═══ MATERIAL SHOWN
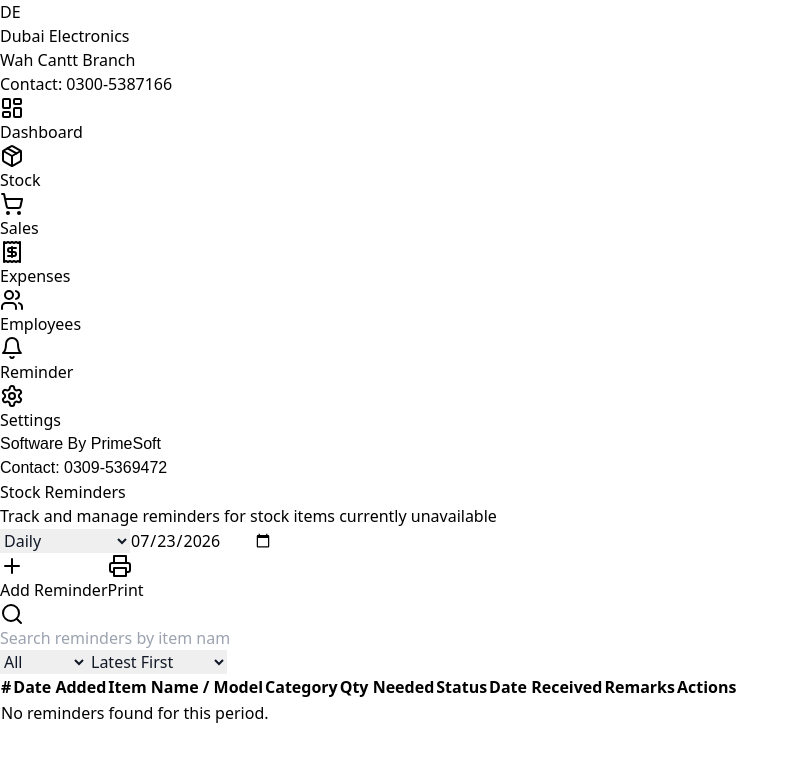
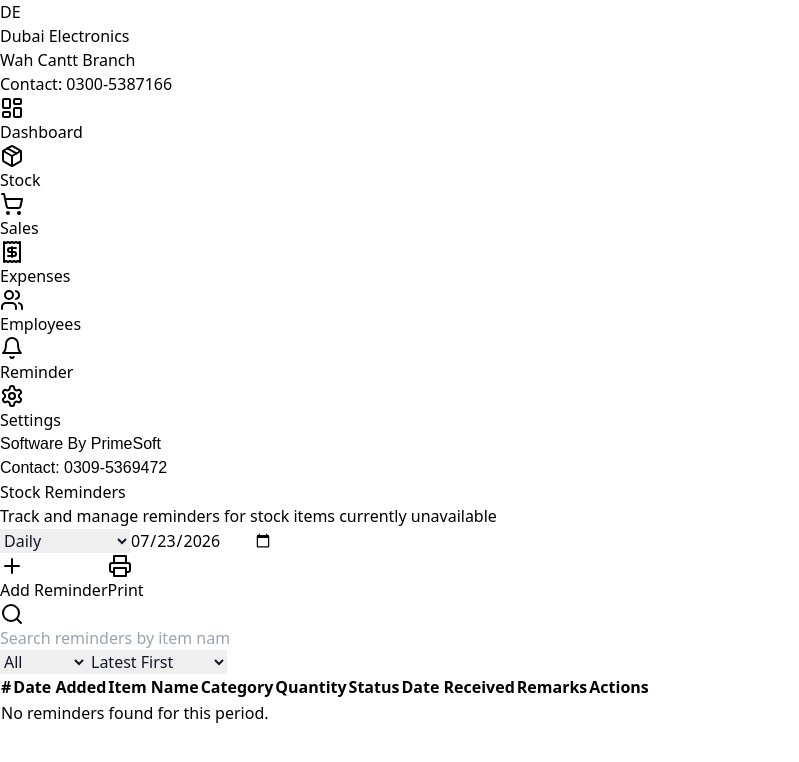
Before and after one commit to SalikLeo/Dubai-Electronics-Wah-Cantt, a React (Vite) app: page /#/reminder in a window 1280 px wide. Shown: the top 762 px of the page, without its empty margins (0-799 px from the left). Built offline with nearby package versions, Linux system fonts and the light colour scheme.

Commit message:
Change Item Name / Model label to Item Name, and Qty Needed to Quantity in reminders view

```diff
--- a/src/tabs/ReminderTab.jsx
+++ b/src/tabs/ReminderTab.jsx
@@ -341,9 +341,9 @@
               <tr>
                 <th className="py-2.5 px-3 border-r border-slate-700 font-semibold text-center w-12">#</th>
                 <th className="py-2.5 px-3 border-r border-slate-700 font-semibold w-36">Date Added</th>
-                <th className="py-2.5 px-3 border-r border-slate-700 font-semibold">Item Name / Model</th>
+                <th className="py-2.5 px-3 border-r border-slate-700 font-semibold">Item Name</th>
                 <th className="py-2.5 px-3 border-r border-slate-700 font-semibold w-40">Category</th>
-                <th className="py-2.5 px-3 border-r border-slate-700 font-semibold text-center w-24">Qty Needed</th>
+                <th className="py-2.5 px-3 border-r border-slate-700 font-semibold text-center w-24">Quantity</th>
                 <th className="py-2.5 px-3 border-r border-slate-700 font-semibold w-32">Status</th>
                 <th className="py-2.5 px-3 border-r border-slate-700 font-semibold w-40">Date Received</th>
                 <th className="py-2.5 px-3 border-r border-slate-700 font-semibold">Remarks</th>
@@ -438,7 +438,7 @@
             </div>
             <form onSubmit={handleAddSubmit} className="flex flex-col gap-4">
               <div>
-                <label className="block text-sm font-semibold text-gray-700 mb-1">Item Name / Model *</label>
+                <label className="block text-sm font-semibold text-gray-700 mb-1">Item Name *</label>
                 <input
                   type="text"
                   className="w-full border border-gray-300 rounded-lg p-2.5 outline-none focus:ring-2 focus:ring-blue-500 text-sm font-medium"
@@ -563,9 +563,9 @@
                     <tr className="bg-slate-800 text-white border-b border-gray-300">
                       <th className="py-2 px-2 border-r border-slate-700 text-center w-8">#</th>
                       <th className="py-2 px-2 border-r border-slate-700">Date Added</th>
-                      <th className="py-2 px-2 border-r border-slate-700">Item Name / Model</th>
+                      <th className="py-2 px-2 border-r border-slate-700">Item Name</th>
                       <th className="py-2 px-2 border-r border-slate-700">Category</th>
-                      <th className="py-2 px-2 border-r border-slate-700 text-center w-16">Qty</th>
+                      <th className="py-2 px-2 border-r border-slate-700 text-center w-16">Quantity</th>
                       <th className="py-2 px-2 border-r border-slate-700">Status</th>
                       <th className="py-2 px-2 border-r border-slate-700">Date Received</th>
                       <th className="py-2 px-2">Remarks</th>
```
══════
_ACTION ITEM_
For each line above that includes the word "ReminderTab", make a copy of that line.

_WRITTEN ANSWER_
--- a/src/tabs/ReminderTab.jsx
+++ b/src/tabs/ReminderTab.jsx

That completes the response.